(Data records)
--------------------------------

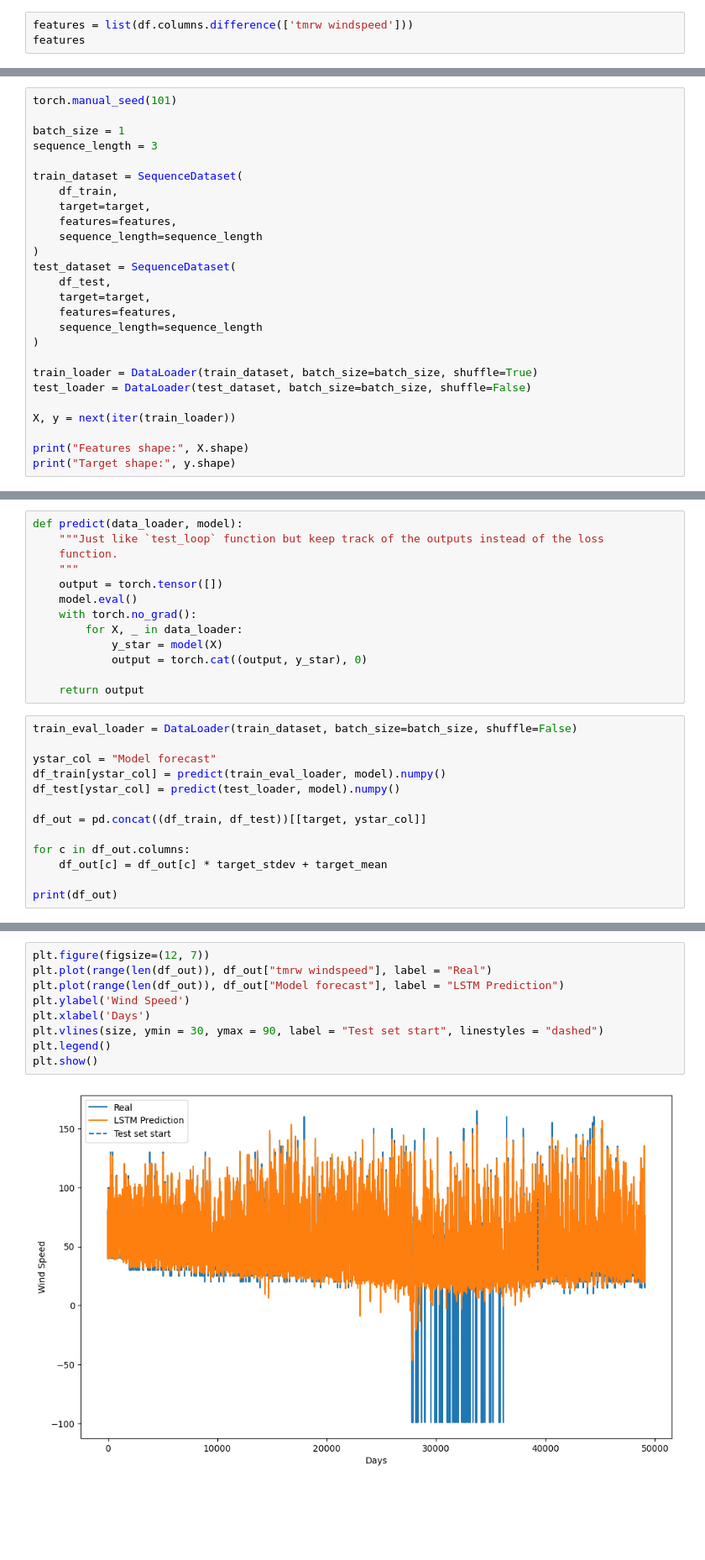
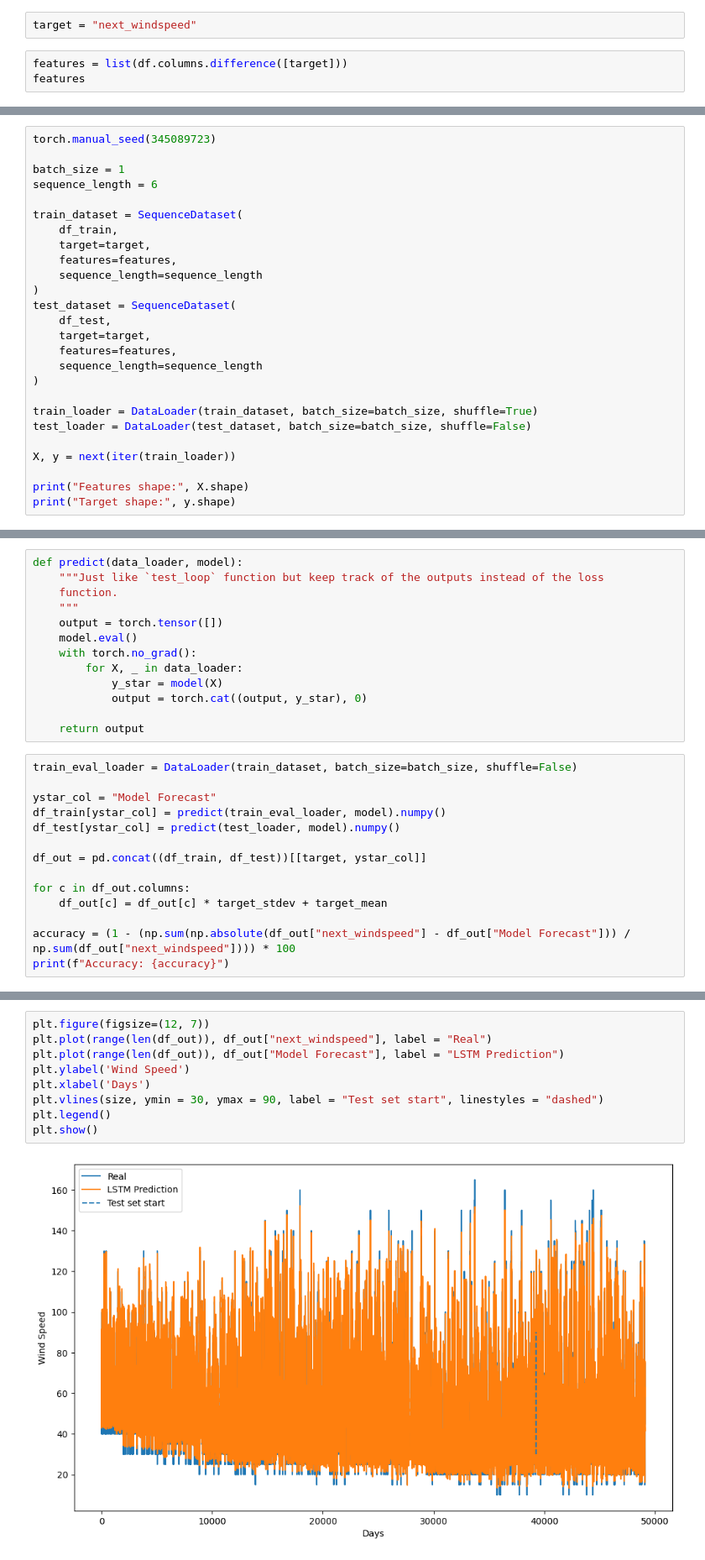
Before and after one commit to AadiTiwar1/HurricanePredictionUsingLSTM, a Jupyter notebook: src/HurricanePredictionDraft1 (3).ipynb, the cells around one changed output, grey strips where cells are left out. Shown at 84% size. Cells and saved outputs as stored; diff of their text form; blank space fills up the shorter version.

```diff
--- a/src/HurricanePredictionDraft1 (3).ipynb
+++ b/src/HurricanePredictionDraft1 (3).ipynb
@@ -59,5 +58,7 @@ target = "tmrw windspeed"
+# %%
+target = "next_windspeed"
 # %%
-features = list(df.columns.difference(['tmrw windspeed']))
+features = list(df.columns.difference([target]))
 features
 # %% [output]
 ['central_pressure', 'date', 'latitude', 'longitude', 'max_sustained_wind']
@@ -89,10 +90,10 @@ Finally, the last step in the data processing to prepare for LSTM is to prepare
 
 We decided the sequence length as 3 for purposes of this notebook.
 # %%
-torch.manual_seed(101)
+torch.manual_seed(345089723)
 
 batch_size = 1
-sequence_length = 3
+sequence_length = 6
 
 train_dataset = SequenceDataset(
     df_train,
@@ -243,7 +244,7 @@ def predict(data_loader, model):
 # %%
 train_eval_loader = DataLoader(train_dataset, batch_size=batch_size, shuffle=False)
 
-ystar_col = "Model forecast"
+ystar_col = "Model Forecast"
 df_train[ystar_col] = predict(train_eval_loader, model).numpy()
 df_test[ystar_col] = predict(test_loader, model).numpy()
 
@@ -252,5 +253,6 @@ df_out = pd.concat((df_train, df_test))[[target, ystar_col]]
 for c in df_out.columns:
     df_out[c] = df_out[c] * target_stdev + target_mean
 
-print(df_out)
+accuracy = (1 - (np.sum(np.absolute(df_out["next_windspeed"] - df_out["Model Forecast"])) / np.sum(df_out["next_windspeed"]))) * 100
+print(f"Accuracy: {accuracy}")
 # %% [output]
@@ -271,14 +260,14 @@ print(df_out)
 # %%
 plt.figure(figsize=(12, 7))
-plt.plot(range(len(df_out)), df_out["tmrw windspeed"], label = "Real")
-plt.plot(range(len(df_out)), df_out["Model forecast"], label = "LSTM Prediction")
+plt.plot(range(len(df_out)), df_out["next_windspeed"], label = "Real")
+plt.plot(range(len(df_out)), df_out["Model Forecast"], label = "LSTM Prediction")
 plt.ylabel('Wind Speed')
 plt.xlabel('Days')
 plt.vlines(size, ymin = 30, ymax = 90, label = "Test set start", linestyles = "dashed")
 plt.legend()
 plt.show()
 # %% [output]
-[figure, old version]
+[figure, new version]
 # %%
 plt.figure(figsize=(8, 6))
 plt.plot(range(len(classical_loss_test)), classical_loss_test)
```
Also changed, not shown: parts of 7 cells of this notebook, 2 other files.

--------------------------------

Scan the records above for the string "torch", then select every line that holds it.

-torch.manual_seed(101)
+torch.manual_seed(345089723)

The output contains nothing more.